● SUPPLIED INFORMATION

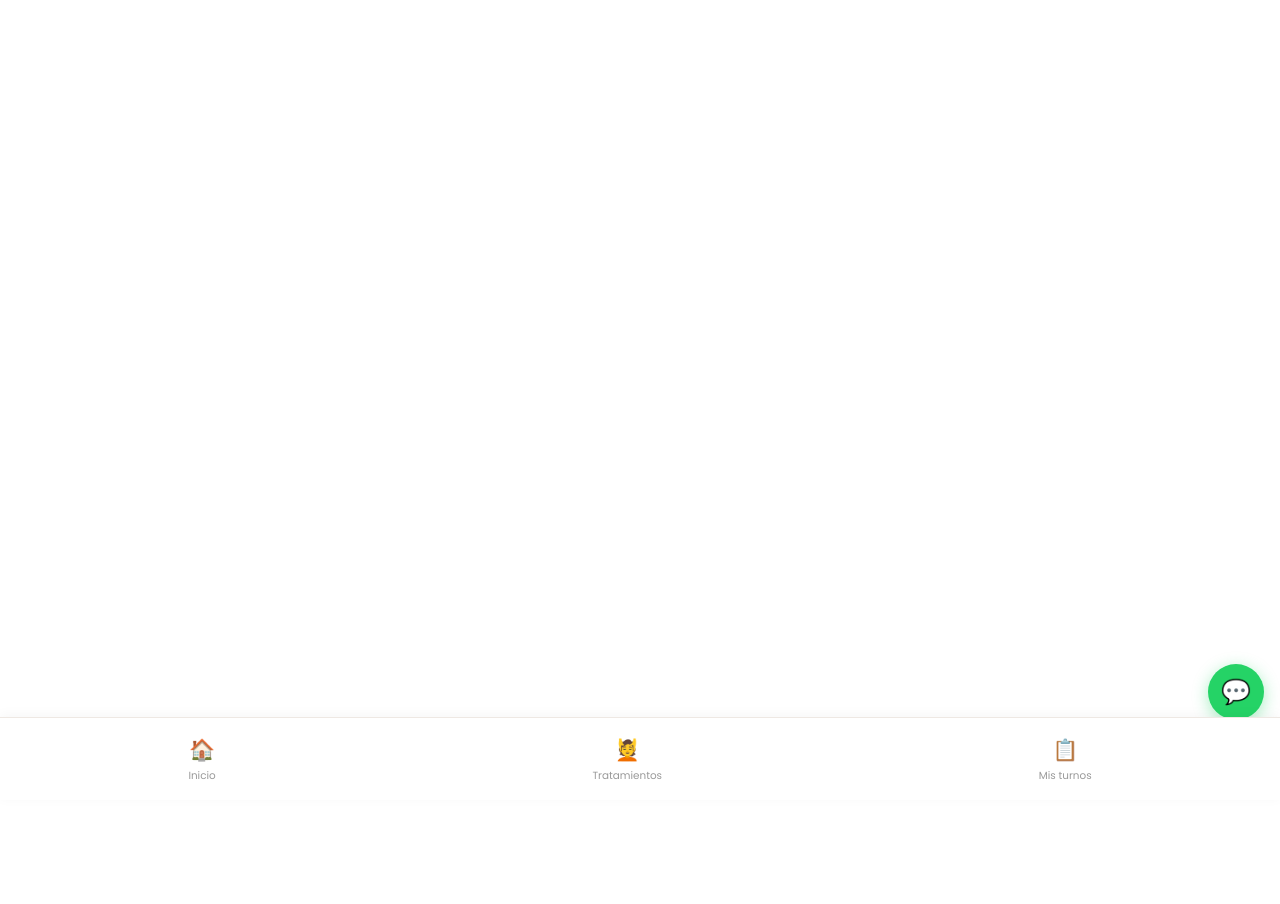
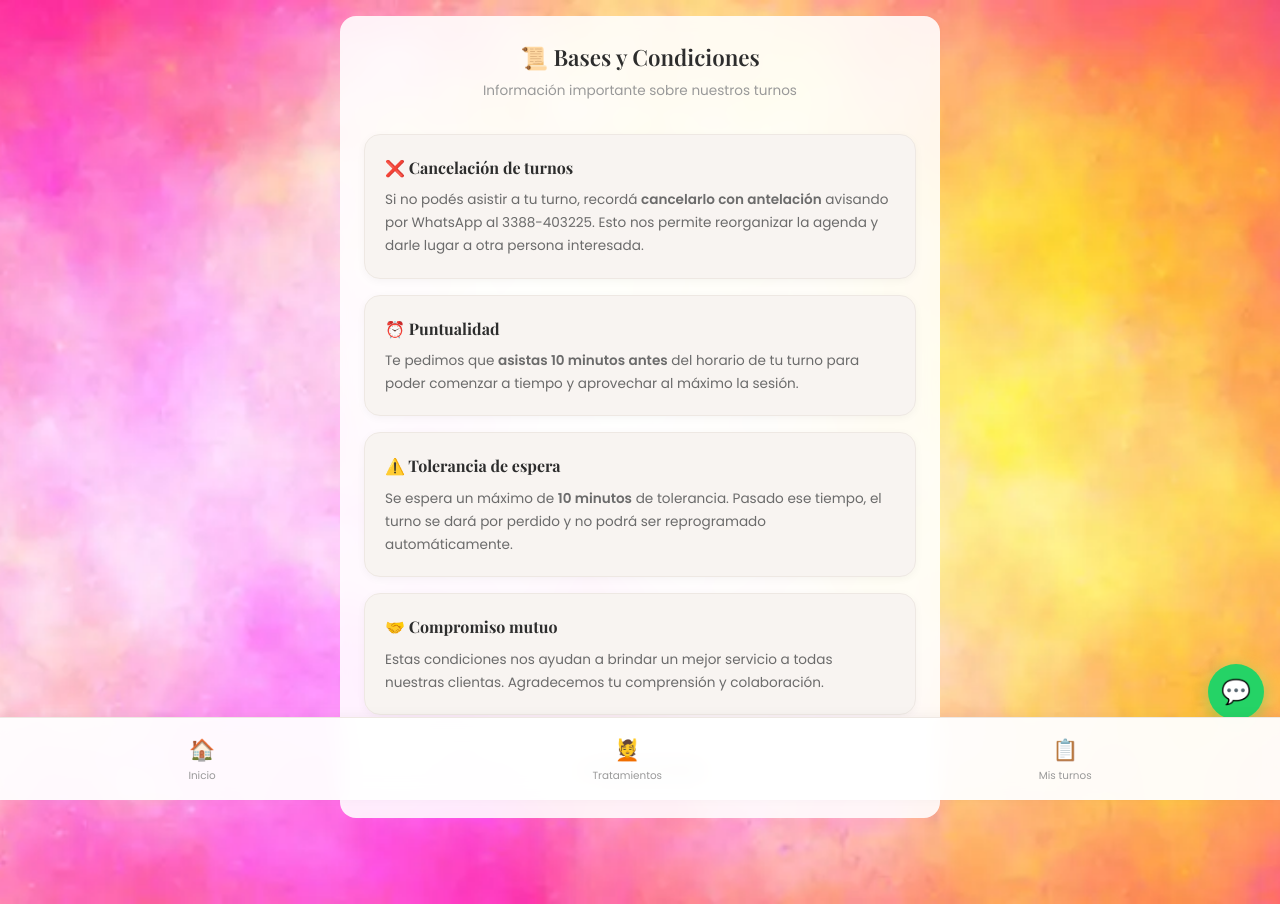
Before and after one commit to PameVillegas/belleza-saludable, a React (Vite) app in the folder frontend/: page /bases-condiciones in a window 1280 px wide. Before the commit the page ends 800 px from the top, so only its background shows below. Built offline with nearby package versions, Linux system fonts and the light colour scheme.

Commit message:
Agregar fondo fondocolor.png en todas las paginas, seccion Bases y Condiciones, mejorar hover cuadricula y resaltar redes sociales

```diff
--- a/frontend/src/App.jsx
+++ b/frontend/src/App.jsx
@@ -9,6 +9,7 @@ import Confirmation from './pages/Confirmation';
 import MyAppointments from './pages/MyAppointments';
 import Reviews from './pages/Reviews';
 import Professional from './pages/Professional';
+import Terms from './pages/Terms';
 import BottomNav from './components/BottomNav';
 import WhatsAppButton from './components/WhatsAppButton';
 
@@ -27,6 +28,7 @@ function App() {
           <Route path="/mis-turnos" element={<MyAppointments />} />
           <Route path="/resenas" element={<Reviews />} />
           <Route path="/profesional" element={<Professional />} />
+          <Route path="/bases-condiciones" element={<Terms />} />
         </Routes>
         <WhatsAppButton />
         <BottomNav />
--- a/frontend/src/pages/Home.jsx
+++ b/frontend/src/pages/Home.jsx
@@ -16,6 +16,7 @@ function Home() {
     { icon: '👩‍⚕️', label: 'Profesional', path: '/profesional' },
     { icon: '⭐', label: 'Reseñas', path: '/resenas' },
     { icon: '📋', label: 'Mis Turnos', path: '/mis-turnos' },
+    { icon: '📜', label: 'Bases y Condiciones', path: '/bases-condiciones' },
   ];
 
   return (
@@ -52,13 +53,12 @@ function Home() {
       <div className="home-info-bar">
         <span>📍 Calle 30 N°416</span>
         <span>🕐 Lun a Vie: 9-12 y 14-19hs</span>
-        <span>📱 3388-403225</span>
       </div>
 
       {/* Redes */}
       <div className="home-social">
-        <a href="https://www.instagram.com/bellezasaludableameghino?igsh=MTduOHVqNGRoNjRuZw==" target="_blank" rel="noopener noreferrer">📷 Instagram</a>
-        <a href="https://wa.me/543388403225" target="_blank" rel="noopener noreferrer">💬 WhatsApp</a>
+        <a href="https://www.instagram.com/bellezasaludableameghino?igsh=MTduOHVqNGRoNjRuZw==" target="_blank" rel="noopener noreferrer" className="social-btn instagram">📷 Instagram</a>
+        <a href="https://wa.me/543388403225" target="_blank" rel="noopener noreferrer" className="social-btn whatsapp">💬 WhatsApp</a>
       </div>
     </div>
   );
--- /dev/null
+++ b/frontend/src/pages/Terms.jsx
@@ -0,0 +1,60 @@
+import { useNavigate } from 'react-router-dom';
+
+function Terms() {
+  const navigate = useNavigate();
+
+  return (
+    <div className="booking-container fade-up">
+      <div className="booking-header">
+        <h2 className="booking-title">📜 Bases y Condiciones</h2>
+        <p className="booking-subtitle">Información importante sobre nuestros turnos</p>
+      </div>
+
+      <div style={{ display: 'flex', flexDirection: 'column', gap: '1rem' }}>
+        <div className="card" style={{ padding: '1.25rem', background: 'var(--color-beige)' }}>
+          <h3 style={{ fontFamily: 'var(--font-display)', fontSize: '1rem', marginBottom: '0.5rem', display: 'flex', alignItems: 'center', gap: '0.5rem' }}>
+            ❌ Cancelación de turnos
+          </h3>
+          <p style={{ fontSize: '0.85rem', color: 'var(--color-text-light)', lineHeight: '1.7' }}>
+            Si no podés asistir a tu turno, recordá <strong>cancelarlo con antelación</strong> avisando por WhatsApp al 3388-403225. Esto nos permite reorganizar la agenda y darle lugar a otra persona interesada.
+          </p>
+        </div>
+
+        <div className="card" style={{ padding: '1.25rem', background: 'var(--color-beige)' }}>
+          <h3 style={{ fontFamily: 'var(--font-display)', fontSize: '1rem', marginBottom: '0.5rem', display: 'flex', alignItems: 'center', gap: '0.5rem' }}>
+            ⏰ Puntualidad
+          </h3>
+          <p style={{ fontSize: '0.85rem', color: 'var(--color-text-light)', lineHeight: '1.7' }}>
+            Te pedimos que <strong>asistas 10 minutos antes</strong> del horario de tu turno para poder comenzar a tiempo y aprovechar al máximo la sesión.
+          </p>
+        </div>
+
+        <div className="card" style={{ padding: '1.25rem', background: 'var(--color-beige)' }}>
+          <h3 style={{ fontFamily: 'var(--font-display)', fontSize: '1rem', marginBottom: '0.5rem', display: 'flex', alignItems: 'center', gap: '0.5rem' }}>
+            ⚠️ Tolerancia de espera
+          </h3>
+          <p style={{ fontSize: '0.85rem', color: 'var(--color-text-light)', lineHeight: '1.7' }}>
+            Se espera un máximo de <strong>10 minutos</strong> de tolerancia. Pasado ese tiempo, el turno se dará por perdido y no podrá ser reprogramado automáticamente.
+          </p>
+        </div>
+
+        <div className="card" style={{ padding: '1.25rem', background: 'var(--color-beige)' }}>
+          <h3 style={{ fontFamily: 'var(--font-display)', fontSize: '1rem', marginBottom: '0.5rem', display: 'flex', alignItems: 'center', gap: '0.5rem' }}>
+            🤝 Compromiso mutuo
+          </h3>
+          <p style={{ fontSize: '0.85rem', color: 'var(--color-text-light)', lineHeight: '1.7' }}>
+            Estas condiciones nos ayudan a brindar un mejor servicio a todas nuestras clientas. Agradecemos tu comprensión y colaboración.
+          </p>
+        </div>
+      </div>
+
+      <div style={{ textAlign: 'center', marginTop: '2rem' }}>
+        <button className="btn btn-secondary" onClick={() => navigate('/inicio')}>
+          ← Volver al inicio
+        </button>
+      </div>
+    </div>
+  );
+}
+
+export default Terms;
--- a/frontend/src/styles/global.css
+++ b/frontend/src/styles/global.css
@@ -51,6 +51,7 @@ body {
   min-height: 100vh;
   padding-bottom: 70px; /* space for bottom nav */
   overflow-x: hidden;
+  background: url('/fondocolor.png') center/cover no-repeat fixed;
 }
 
 /* Hero Section - Full Image */
@@ -311,7 +312,7 @@ body {
   bottom: 0;
   left: 0;
   right: 0;
-  background: var(--color-white);
+  background: rgba(255, 255, 255, 0.95);
   border-top: 1px solid var(--color-border);
   display: flex;
   justify-content: space-around;
@@ -319,6 +320,7 @@ body {
   padding: 0.5rem 0;
   z-index: 1000;
   box-shadow: 0 -2px 12px rgba(0, 0, 0, 0.04);
+  backdrop-filter: blur(10px);
 }
 
 .nav-item {
@@ -384,6 +386,11 @@ body {
   margin: 0 auto;
   padding: 1.5rem;
   animation: fadeUp 0.4s ease-out;
+  background: rgba(255, 255, 255, 0.88);
+  border-radius: var(--radius);
+  margin-top: 1rem;
+  margin-bottom: 1rem;
+  backdrop-filter: blur(8px);
 }
 
 .booking-header {
@@ -1073,11 +1080,12 @@ body {
   align-items: center;
   justify-content: space-between;
   padding: 0.75rem 1.5rem;
-  background: var(--color-white);
+  background: rgba(255, 255, 255, 0.9);
   border-bottom: 1px solid var(--color-border);
   position: sticky;
   top: 0;
   z-index: 100;
+  backdrop-filter: blur(10px);
 }
 
 .home-header-left {
@@ -1121,7 +1129,7 @@ body {
 .home-greeting {
   text-align: center;
   padding: 2rem 1.5rem 1.5rem;
-  background: linear-gradient(180deg, var(--color-beige) 0%, var(--color-white) 100%);
+  background: linear-gradient(180deg, rgba(248, 244, 241, 0.85) 0%, rgba(255, 255, 255, 0.8) 100%);
 }
 
 .home-greeting-logo {
@@ -1164,23 +1172,26 @@ body {
   justify-content: center;
   gap: 0.6rem;
   padding: 1.5rem 1rem;
-  background: var(--color-white);
+  background: rgba(255, 255, 255, 0.9);
   border: 1px solid var(--color-border);
   border-radius: var(--radius);
   cursor: pointer;
   transition: var(--transition);
   box-shadow: var(--shadow-sm);
   min-height: 110px;
+  backdrop-filter: blur(4px);
 }
 
 .home-grid-item:hover {
   transform: translateY(-3px);
   box-shadow: var(--shadow-md);
   border-color: var(--color-sage);
+  background: rgba(168, 184, 165, 0.12);
 }
 
 .home-grid-item:active {
-  transform: scale(0.97);
+  transform: scale(0.95);
+  background: rgba(168, 184, 165, 0.18);
 }
 
 .home-grid-icon {
@@ -1206,7 +1217,7 @@ body {
   justify-content: center;
   gap: 1rem;
   padding: 1.25rem 1.5rem;
-  background: var(--color-beige);
+  background: rgba(248, 244, 241, 0.85);
   font-size: 0.78rem;
   color: var(--color-text-light);
   border-top: 1px solid var(--color-border);
@@ -1218,7 +1229,7 @@ body {
   justify-content: center;
   gap: 1.5rem;
   padding: 1rem 1.5rem 2rem;
-  background: var(--color-beige);
+  background: rgba(248, 244, 241, 0.85);
 }
 
 .home-social a {
```
Also changed, not shown: 2 other files (tests, documents, lock files or other folders).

● TASK DESCRIPTION
An answer consisting of the number alone is required: how many lines in the entries hold the string "body"?

● RESULT
9